YOUR PROVINCIAL PARAMEDICS ARE IN TROUBLE
Paramedics and Dispatchers of New Brunswick need your help!
The Paramedic and Dispatcher's Union (CUPE Local 4848) are in crisis when it comes to staffing levels within their field in our Province.
Senior officials running the system within the Department of health and Ambulance NB are not doing enough to solve the issue.
Broken recruitment practices within Ambulance New Brunswick have led to more than 100 open permanent Paramedic and Dispatcher positions.
This is leaving rural communities having to wait longer for life saving interventions.
Staff Shortages have cost over $6.7 Million in Overtime Wages.
On average a paramedic and dispatcher must work an extra 300 hours per year in a very stressful occupation. This is adding an extra 2 months of work in a 12-month period.
This is leading to more paramedics being out of work due to workplace injuries or simply workload burnout, which then creates even further strain on the employees.

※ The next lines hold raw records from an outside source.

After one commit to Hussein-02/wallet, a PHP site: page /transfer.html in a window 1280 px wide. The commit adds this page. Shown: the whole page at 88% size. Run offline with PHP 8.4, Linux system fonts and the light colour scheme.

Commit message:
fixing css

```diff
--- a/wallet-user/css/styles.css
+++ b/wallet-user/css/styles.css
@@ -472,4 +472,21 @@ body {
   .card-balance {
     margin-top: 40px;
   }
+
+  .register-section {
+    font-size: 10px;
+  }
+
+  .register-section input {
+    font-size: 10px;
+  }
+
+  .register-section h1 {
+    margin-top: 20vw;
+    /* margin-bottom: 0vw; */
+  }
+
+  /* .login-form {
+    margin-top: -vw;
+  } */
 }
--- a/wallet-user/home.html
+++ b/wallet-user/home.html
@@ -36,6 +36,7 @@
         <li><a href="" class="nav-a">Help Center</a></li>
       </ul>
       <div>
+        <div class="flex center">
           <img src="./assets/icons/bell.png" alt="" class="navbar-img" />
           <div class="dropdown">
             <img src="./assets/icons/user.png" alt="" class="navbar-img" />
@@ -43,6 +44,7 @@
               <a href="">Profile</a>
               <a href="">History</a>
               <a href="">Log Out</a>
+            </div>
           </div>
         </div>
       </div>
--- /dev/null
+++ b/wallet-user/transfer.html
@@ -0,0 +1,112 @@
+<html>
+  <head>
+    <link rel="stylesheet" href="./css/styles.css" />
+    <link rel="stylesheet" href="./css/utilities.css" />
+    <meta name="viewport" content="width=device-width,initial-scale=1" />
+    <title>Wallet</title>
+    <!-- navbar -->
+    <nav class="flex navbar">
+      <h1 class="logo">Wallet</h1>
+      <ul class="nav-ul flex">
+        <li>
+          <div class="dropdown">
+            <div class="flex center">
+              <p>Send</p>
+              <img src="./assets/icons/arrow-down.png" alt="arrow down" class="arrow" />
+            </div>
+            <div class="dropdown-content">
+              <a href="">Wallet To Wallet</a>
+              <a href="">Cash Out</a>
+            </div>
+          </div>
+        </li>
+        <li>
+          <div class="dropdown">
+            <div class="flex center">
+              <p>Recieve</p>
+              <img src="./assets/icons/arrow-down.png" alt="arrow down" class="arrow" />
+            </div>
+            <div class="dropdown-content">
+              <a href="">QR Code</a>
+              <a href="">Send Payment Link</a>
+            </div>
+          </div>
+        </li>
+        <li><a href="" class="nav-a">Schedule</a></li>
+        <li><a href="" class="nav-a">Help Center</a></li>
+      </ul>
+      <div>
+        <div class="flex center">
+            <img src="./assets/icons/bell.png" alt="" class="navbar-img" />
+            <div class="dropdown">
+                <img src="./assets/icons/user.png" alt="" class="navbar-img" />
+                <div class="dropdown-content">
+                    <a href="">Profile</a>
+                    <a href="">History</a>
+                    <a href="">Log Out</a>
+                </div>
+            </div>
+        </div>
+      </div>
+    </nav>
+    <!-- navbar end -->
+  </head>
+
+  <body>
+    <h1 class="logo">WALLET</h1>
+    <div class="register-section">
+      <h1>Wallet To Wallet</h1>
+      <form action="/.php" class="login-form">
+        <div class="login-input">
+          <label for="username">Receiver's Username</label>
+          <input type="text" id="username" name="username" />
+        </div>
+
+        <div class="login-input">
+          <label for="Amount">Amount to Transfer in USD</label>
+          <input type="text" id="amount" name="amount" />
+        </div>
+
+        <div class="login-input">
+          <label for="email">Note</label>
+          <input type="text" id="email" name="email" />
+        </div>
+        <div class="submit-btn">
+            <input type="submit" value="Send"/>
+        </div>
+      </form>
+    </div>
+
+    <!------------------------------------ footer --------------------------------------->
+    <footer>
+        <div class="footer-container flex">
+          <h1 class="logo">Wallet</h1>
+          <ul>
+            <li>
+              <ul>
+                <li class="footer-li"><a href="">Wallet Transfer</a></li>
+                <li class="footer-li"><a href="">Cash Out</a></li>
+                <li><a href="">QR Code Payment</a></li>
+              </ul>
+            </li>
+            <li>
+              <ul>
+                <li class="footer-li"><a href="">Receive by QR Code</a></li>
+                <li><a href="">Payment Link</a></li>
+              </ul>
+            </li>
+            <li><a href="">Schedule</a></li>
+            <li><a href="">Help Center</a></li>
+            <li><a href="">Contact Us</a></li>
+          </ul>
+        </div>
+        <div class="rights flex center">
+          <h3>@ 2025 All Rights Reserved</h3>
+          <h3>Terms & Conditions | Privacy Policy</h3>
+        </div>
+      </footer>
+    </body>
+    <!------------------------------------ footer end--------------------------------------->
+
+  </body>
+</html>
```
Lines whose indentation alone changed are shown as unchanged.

10% of Ambulance new Brunswick work force are off work due to work place injuries
RAPID RESPONCE UNIT
The Minister of Health announced the launch of a Pilot Project to place Rapid Response Units in 5 Rural Communities across the province. The purpose to get medical aid to rural New Brunswicker's because there are not enough paramedics to properly staff the Ambulances that are in these communities.
Two fully qualified Paramedics provide you with immediate medical care.
A fully equipped ambulance can deal with issues in the field.
You get CARE and TRANSPORTATION without DELAY.
RAPID RESPONSE UNIT
You will have only ONE trained Paramedic on site.
It will NOT ALLOW for TRANSPORTATION to a Healthcare facility.
The Rapid Response Unit Paramedic will also have to WAIT on site For An Ambulance to arrive, delaying proper medical care from a Healthcare facility.
The Paramedic and Dispatcher's Union does not agree with placing Rapid Response Units into the system at this time. Until the staffing shortages are corrected this will only add to the crisis currently being experienced.
Without additional Paramedics, this will be taking qualified staff out of the ambulance rotation and placing them into a single unit for response.
This will mean the system will have fewer Ambulances prepared to respond to your 911 calls and provide immediate transport.
WHAT CAN BE DONE?
Consider lowering the entry level for language requirements from a 2+ to 2 until the staffing levels improve. Currently, less thank 30% of the people working in the field have a 2+.
Provide more funding for language training to those interested in becoming bilingual within the workforce.
Reinstate the paramedic grant program to encourage more people to become paramedics.
Provide incentives to keep existing paramedics and dispatchers in New Brunswick.
CUPE local 4848 supports a fully bilingual Ambulance Service In New Brunswick.
We are more than willing to work out positive solutions.
To continue ignoring these recommendations and continue down the current path is putting the citizens of Rural New Brunswick at Risk